The bill still must be revenue-neutral to avoid procedural roadblocks in Congress. Patrick Kennedy suggests increasing taxes on pharmaceutical companies’ direct advertising, or establishing a sin tax on items like liquor that contribute to mental illness.
“Captain Morgan’s as well known as Cap’n Crunch,” he said.
Opponents like GOP Rep. John Kline, who represents Twin Cities suburbs, say the bill constitutes an employer mandate.
“It seems ironic that at the time many of my colleagues in the majority profess to offer solutions to decrease the number of uninsured … they’re proposing issuing coverage mandates that appear to do the exact opposite by making coverage more costly and leading to less availability,” he said at the July hearing.
“Would you say the same to someone with cancer?” Patrick Kennedy responded. “Are you going to play with someone’s life who has cancer that way?”
In 2002, President Bush backed mental health parity but cautioned that a plan must not “significantly run up the cost of health care.” In 2003, a presidential commission on mental health supported the idea but did not include it in a list of specific goals, and the president has not mentioned it since.
Given that Congress may have only to the end of the year to find a compromise, the broader support for the Senate bill may win out.
“If the House doesn’t accede to the Senate point of view then the opportunity to get this thing passed disappears for a long time,” said Buckley, who pointed out that the House bill could not get through the Senate.
“What do you want?” asked Domenici, who backs the Senate plan. “If you want every last drop then you’re not going to get a bill.”
Meanwhile, advocates say the anniversary of Wellstone’s death would mark a fitting time to enact legislation. In a speech on the Senate floor commemorating Wellstone, Republican Sen. Norm Coleman said: “I cannot imagine a better way to honor Paul’s legacy than sending a strong mental health parity bill to the president of the United States and have him sign it into law.”
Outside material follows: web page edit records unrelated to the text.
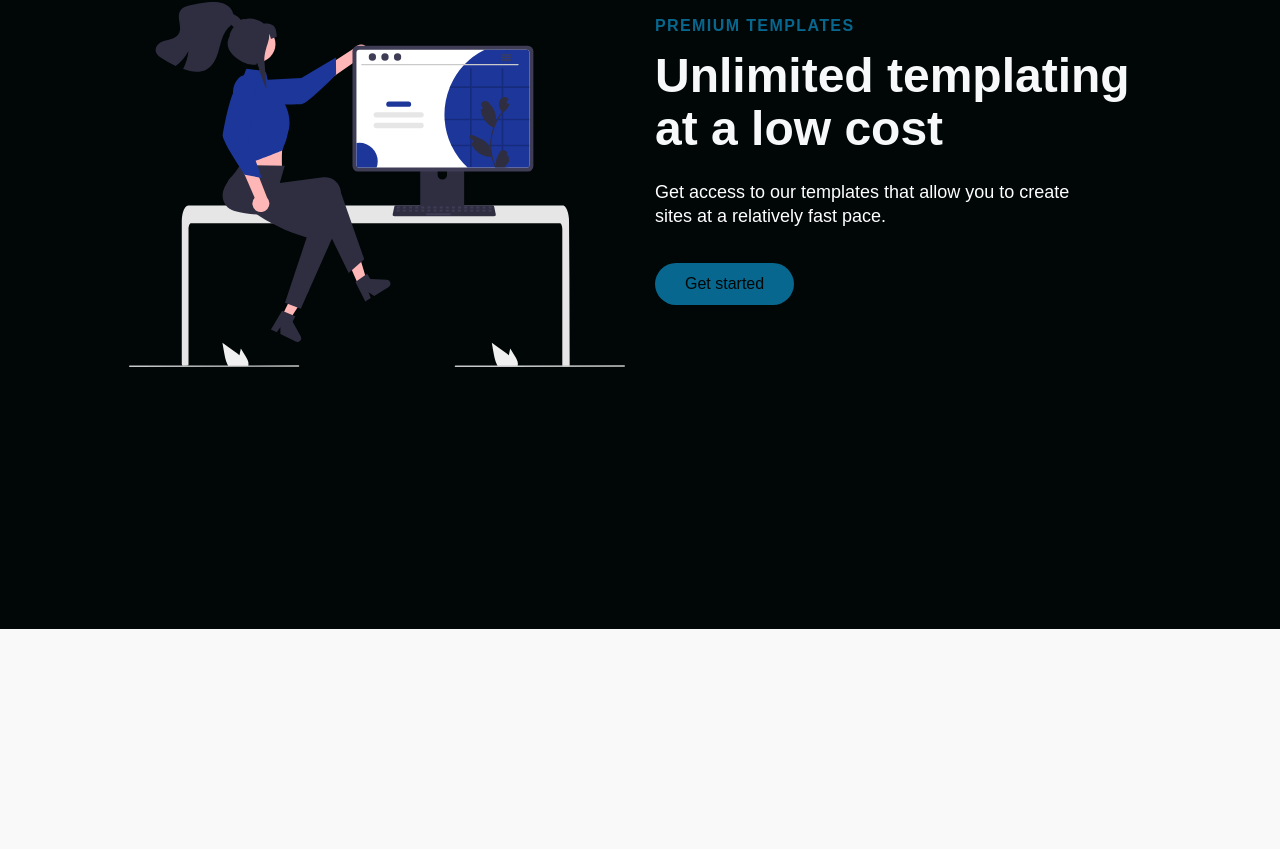
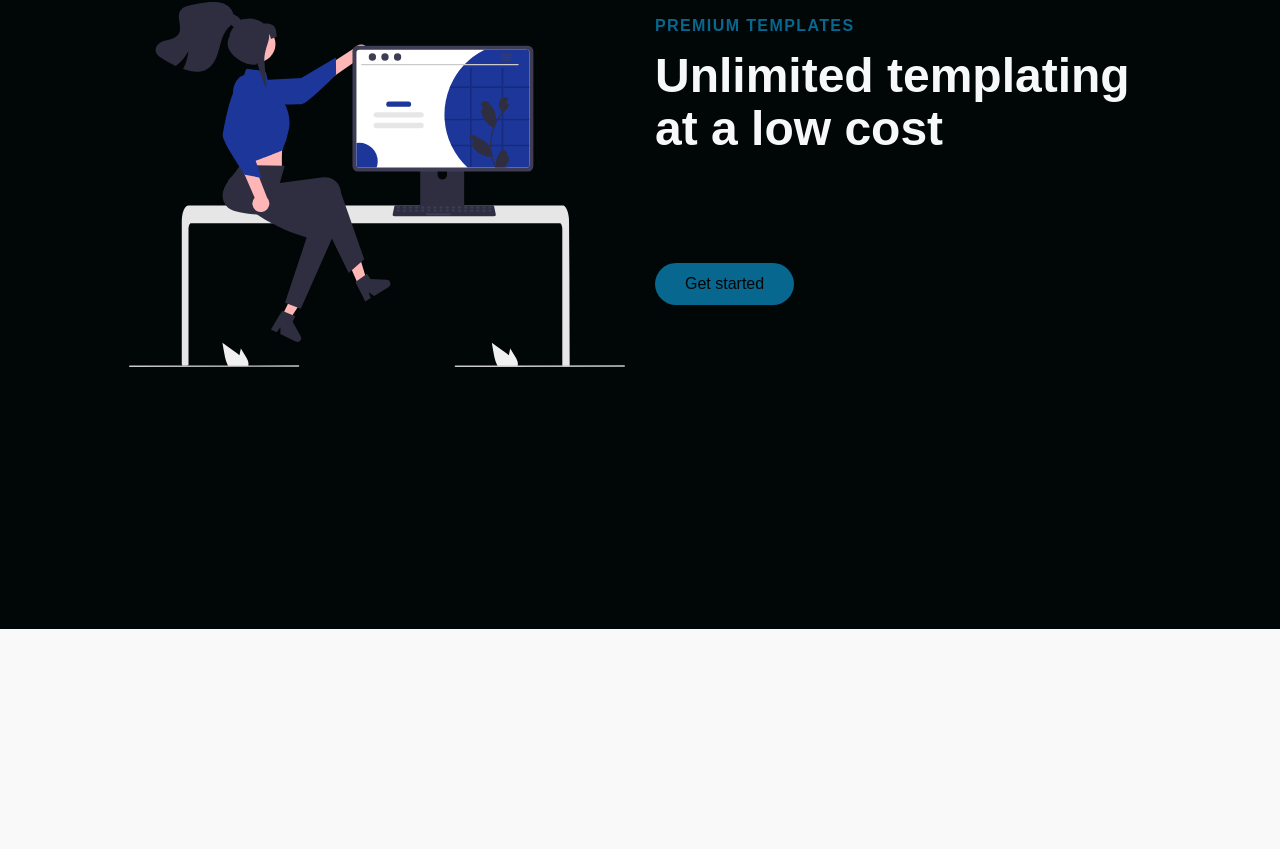
Before and after one commit to tpadilla10117/portfolio_template, a React (Create React App) app: page / in a window 1280 px wide. Shown: the part 1031-1880 px from the top of the page. Built offline with nearby package versions, Linux system fonts and the light colour scheme; a web font is replaced by a local one.

Commit message:
cant get intersectionobs wroking

```diff
--- a/src/components/layout/InfoSection/InfoSection.css
+++ b/src/components/layout/InfoSection/InfoSection.css
@@ -1,10 +1,10 @@
 /* STRICTLY FOR ANIMATIONS / EFFECTS WHEN A USER SCROLLS: */
     /* TODO: Need to review Intersection Observers: */
-  /*   .fade-in {
+    .fade-in {
         opacity: 0;
         transition: opacity 250ms ease-in;
     }
 
     .fade-in.appear {
         opacity: 1;
-    } */
+    }
--- a/src/components/layout/InfoSection/InfoSection.jsx
+++ b/src/components/layout/InfoSection/InfoSection.jsx
@@ -31,13 +31,18 @@ const InfoSection = ( {lightBg, id, imgStart, topLine, lightText, headline, dark
         rootMargin: "0px 0px -200px 0px"
     };
 
-  /*   useEffect( () => {
+/* TODO: Need to figure out why the useEffect doesn't work properly with Intersection Observer */
+    useEffect( () => {
         faders.forEach(fader => {
             appearOnScroll.observe(fader);
             console.log("Fade fired")
 
+            return () => {
+                console.log("We unmounted: ", )
+            }
+
         })
-    }, []); */
+    }, );
 
    /*  useEffect( () => {
         const observer = new IntersectionObserver(callbackFunction, appearOptions);
@@ -49,13 +54,14 @@ const InfoSection = ( {lightBg, id, imgStart, topLine, lightText, headline, dark
     }, [containerRef, appearOptions]) */
 
 /* Intersection Observer: */
- /*    const appearOnScroll = new IntersectionObserver(
+    const appearOnScroll = new IntersectionObserver(
         function( entries, appearOnScroll) {
             entries.forEach( entry => {
                 if (!entry.isIntersecting) {
                     return;
                 } else {
                     entry.target.classList.add('appear');
+                    setIsVisible(entry.isIntersecting);
                     appearOnScroll.unobserve(entry.target);
                 }
             })
@@ -63,9 +69,11 @@ const InfoSection = ( {lightBg, id, imgStart, topLine, lightText, headline, dark
 
         appearOptions);
 
-        faders.forEach(fader => {
+        /* faders.forEach(fader => {
             appearOnScroll.observe(fader);
         }) */
+
+
 
         const callbackFunction = (entries) => {
             const [ entry ] = entries;
@@ -85,7 +93,8 @@ const InfoSection = ( {lightBg, id, imgStart, topLine, lightText, headline, dark
                                 <Heading lightText={lightText}>
                                     {headline}
                                 </Heading>
-                                <Subtitle darkText={darkText} className="fade-in" /* ref={containerRef} */>
+                                <Subtitle darkText={darkText} className="fade-in" ref={containerRef}>
+                                    {/* {isVisible ? description : "This didn't work"} */}
                                     {description}
                                 </Subtitle>
                                 <BtnWrap>
```
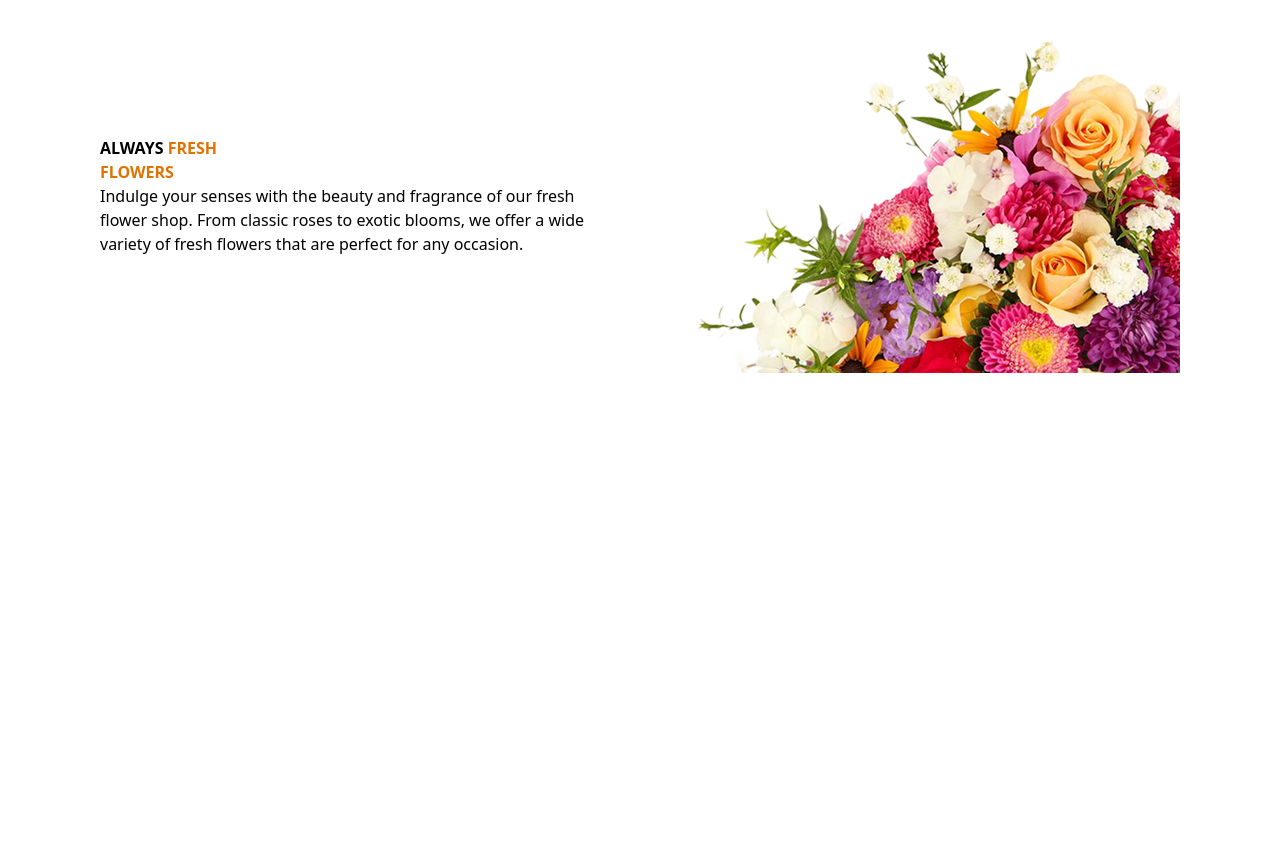
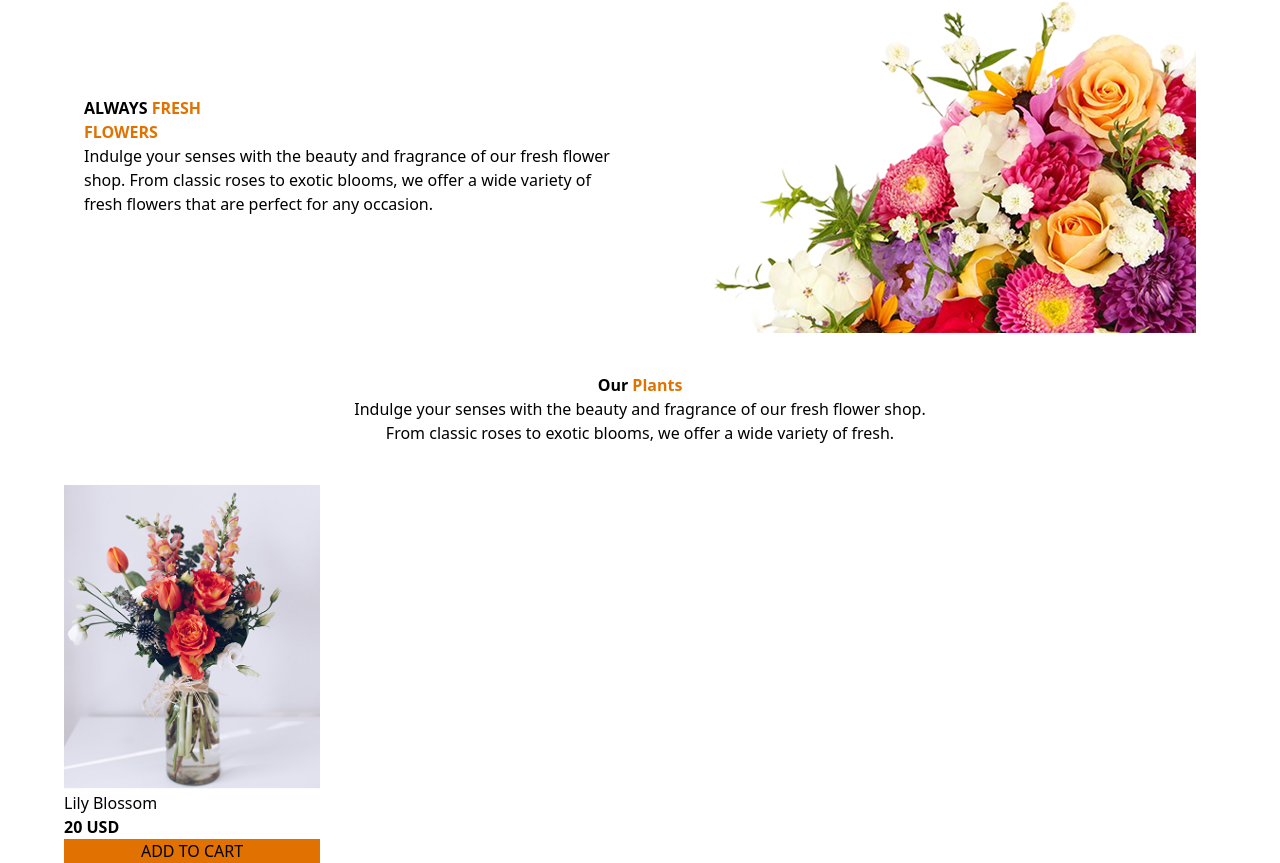
Before and after one commit to keyarobin0405/My-second-assignment-rpo, a plain HTML site: page index.html in a window 1280 px wide. Shown: the part 129-992 px from the top of the page. Before the commit the page ends 800 px from the top, so only its background shows below. Drawn offline with nearby package versions, Linux system fonts and the light colour scheme.

Commit message:
added all html and tailwind css

```diff
--- a/index.html
+++ b/index.html
@@ -6,7 +6,7 @@
     <script src="https://cdn.jsdelivr.net/npm/@tailwindcss/browser@4"></script>
     <title>My Second Assignment</title>
 </head>
-<body class="px-20 py-10">
+<body class="max-w-6xl mx-auto">
 
         <nav class="flex justify-between">
         <img src="B12A02-Responsive-Flowers/assets/logo.png" alt="">
@@ -28,5 +28,15 @@
         </header>
     </main>
 
+    <main class="mt-10">
+        <h2 class="font-bold  text-center">Our <span  class="text-amber-600">Plants</span> </h2>
+        <p class=" text-center">Indulge your senses with the beauty and fragrance of our fresh flower shop. <br>From classic roses to exotic blooms, we offer a wide variety of fresh.</p>
+        <div class="mt-10 items-center">
+            <img class="w-3xs" src="B12A02-Responsive-Flowers/assets/sample-flower-image.png" alt="">
+            <p class="font-medium">Lily Blossom</p>
+            <h2 class="font-bold">20 USD</h2>
+            <button class="bg-amber-600 w-3xs"><a href=""></a>ADD TO CART</button>
+        </div>
+    </main>
 </body>
 </html>
```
Adam Graham-Silverman covers foreign policy and economics for Congressional Quarterly in Washington D.C. and is MinnPost’s Washington correspondent. He can be reached at agrahamsilverman [at] minnpost [dot] com.